Because we are all in one room, my daughter Kayla* also wakes multiple times in the night, and her school is worried because she can’t concentrate well in the day.

Doctors have given us special medical equipment to install in the flat for Aidan, but there isn’t enough space. At the moment my kids share a bunk bed and my bed is placed immediately next to theirs.

We applied for medical priority on the housing register in October, but this was rejected on the grounds that our housing is not having a ‘direct impact’ on Aidan‘s health.

Everything feels like a fight. I feel responsible for my children but don’t feel able to even keep them safe and healthy.”

Susie talks about applying for medical priority.

Under the current Housing Allocation Policy of the London Borough of Newham, applicants can move up the housing register with either “transfer/priority homeseeker status” (which Susie’s family are eligible for on medical grounds) and/or “additional employment priority“.

To receive additional employment status an applicant must be:

  1. In employment of at least 16 hours per week and have been in employment 9 out of the last 12 months.
  2. Self employed and have proof that they have submitted their last 3 years tax return.
  3. In receipt of the support element of the Employment Support Allowance.
  4. Receiving carers allowance for looking after a child or an elderly person who is not their partner.

Susie is eligible for additional employment status because she is also unwell and receives the support element of ESA. She is currently in the process of applying.

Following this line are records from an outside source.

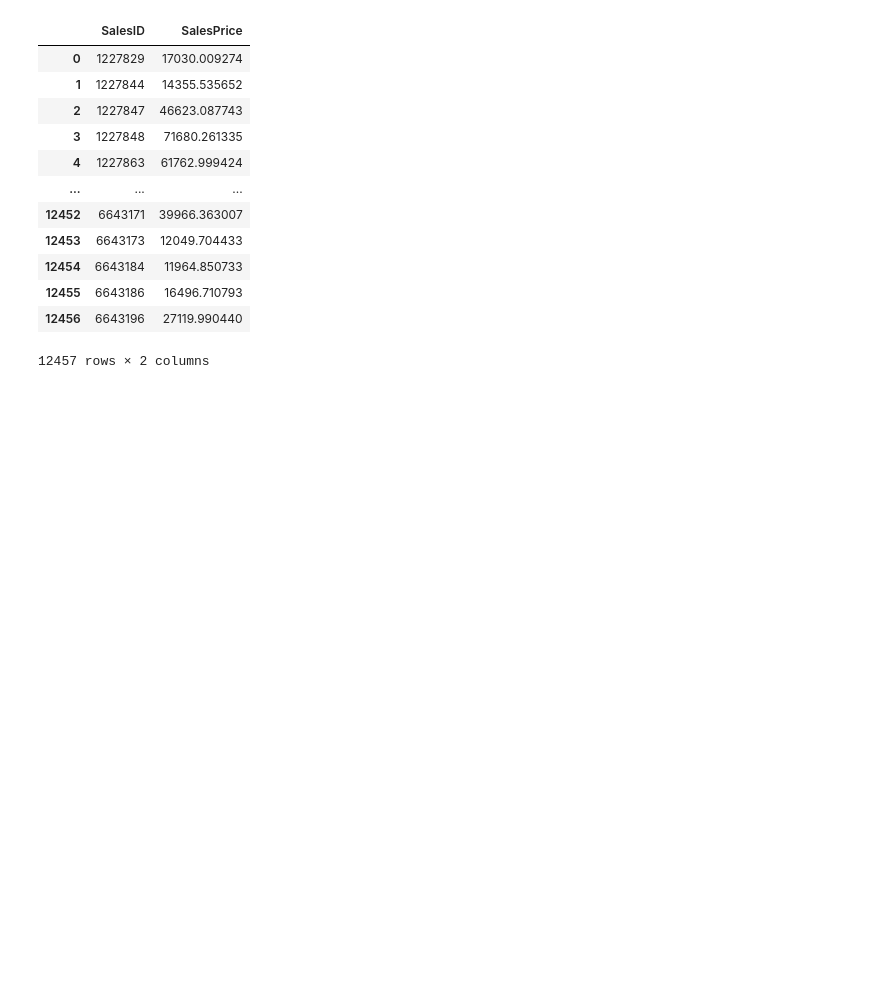
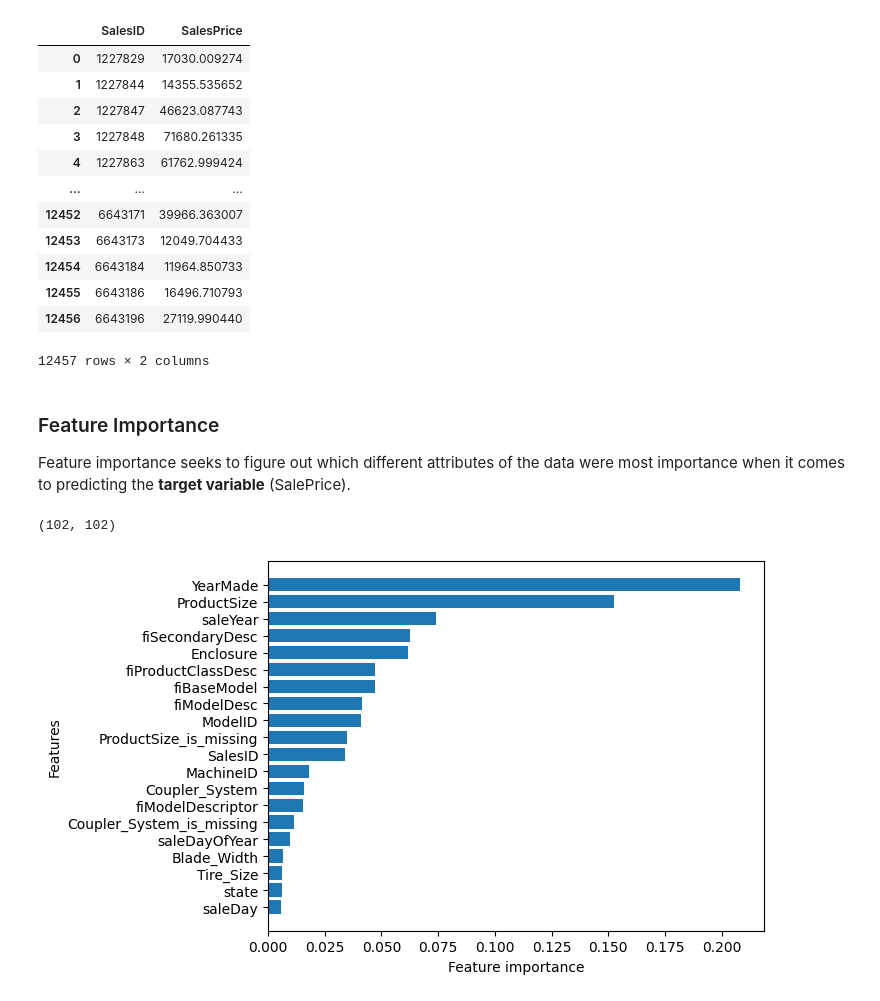
Before and after one commit to DilunVass/ML_Tutotial, a Jupyter notebook: Milestone Project 2 Supervised Learning Time Series Data/end-to-end-bulldozer-price-regression.ipynb, the cells around one changed output. Saved outputs shown, nothing was run; the diff lists cells and outputs as text; code cells hidden in the pictures; blank space fills up the shorter version.

Commit message:
Feature Importance

```diff
--- a/Milestone Project 2 Supervised Learning Time Series Data/end-to-end-bulldozer-price-regression.ipynb
+++ b/Milestone Project 2 Supervised Learning Time Series Data/end-to-end-bulldozer-price-regression.ipynb
@@ -999,3 +999,33 @@ df_preds
 12457 rows × 2 columns
 # %%
 df_preds.to_csv("data/test_predictions.csv", index=False)
+# %% [markdown]
+### Feature Importance
+
+Feature importance seeks to figure out which different attributes of the data were most importance when it comes to predicting the **target variable** (SalePrice).
+# %%
+# Find feature importance of our best model
+len(ideal_model.feature_importances_), len(x_tarin.columns)
+# %% [output]
+(102, 102)
+# %%
+# Helper function for plotting feature importance
+def plot_features(columns, importances, n=20):
+    df = (pd.DataFrame({"features": columns,
+                        "feature_importances": importances})
+          .sort_values("feature_importances", ascending=False)
+          .reset_index(drop=True))
+
+    # Plot the dataframe
+    fig, ax = plt.subplots()
+    ax.barh(df["features"][:n], df["feature_importances"][:20])
+    ax.set_ylabel("Features")
+    ax.set_xlabel("Feature importance")
+    ax.invert_yaxis()
+# %%
+if len(x_tarin.columns) == len(ideal_model.feature_importances_):
+    plot_features(x_tarin.columns, ideal_model.feature_importances_)
+else:
+    print(f"Mismatch in number of features: {len(x_tarin.columns)} columns vs {len(ideal_model.feature_importances_)} importances")
+# %% [output]
+[figure, added]
```
Also changed, not shown: parts of 3 cells of this notebook.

It is up to the Council (also called the Local Authority) to determine their own housing allocation policy. According to a 2018 FOI request, 64% applicants were listed under the type “Homeseeker with Priority” or under the “Priority Homeseeker” band.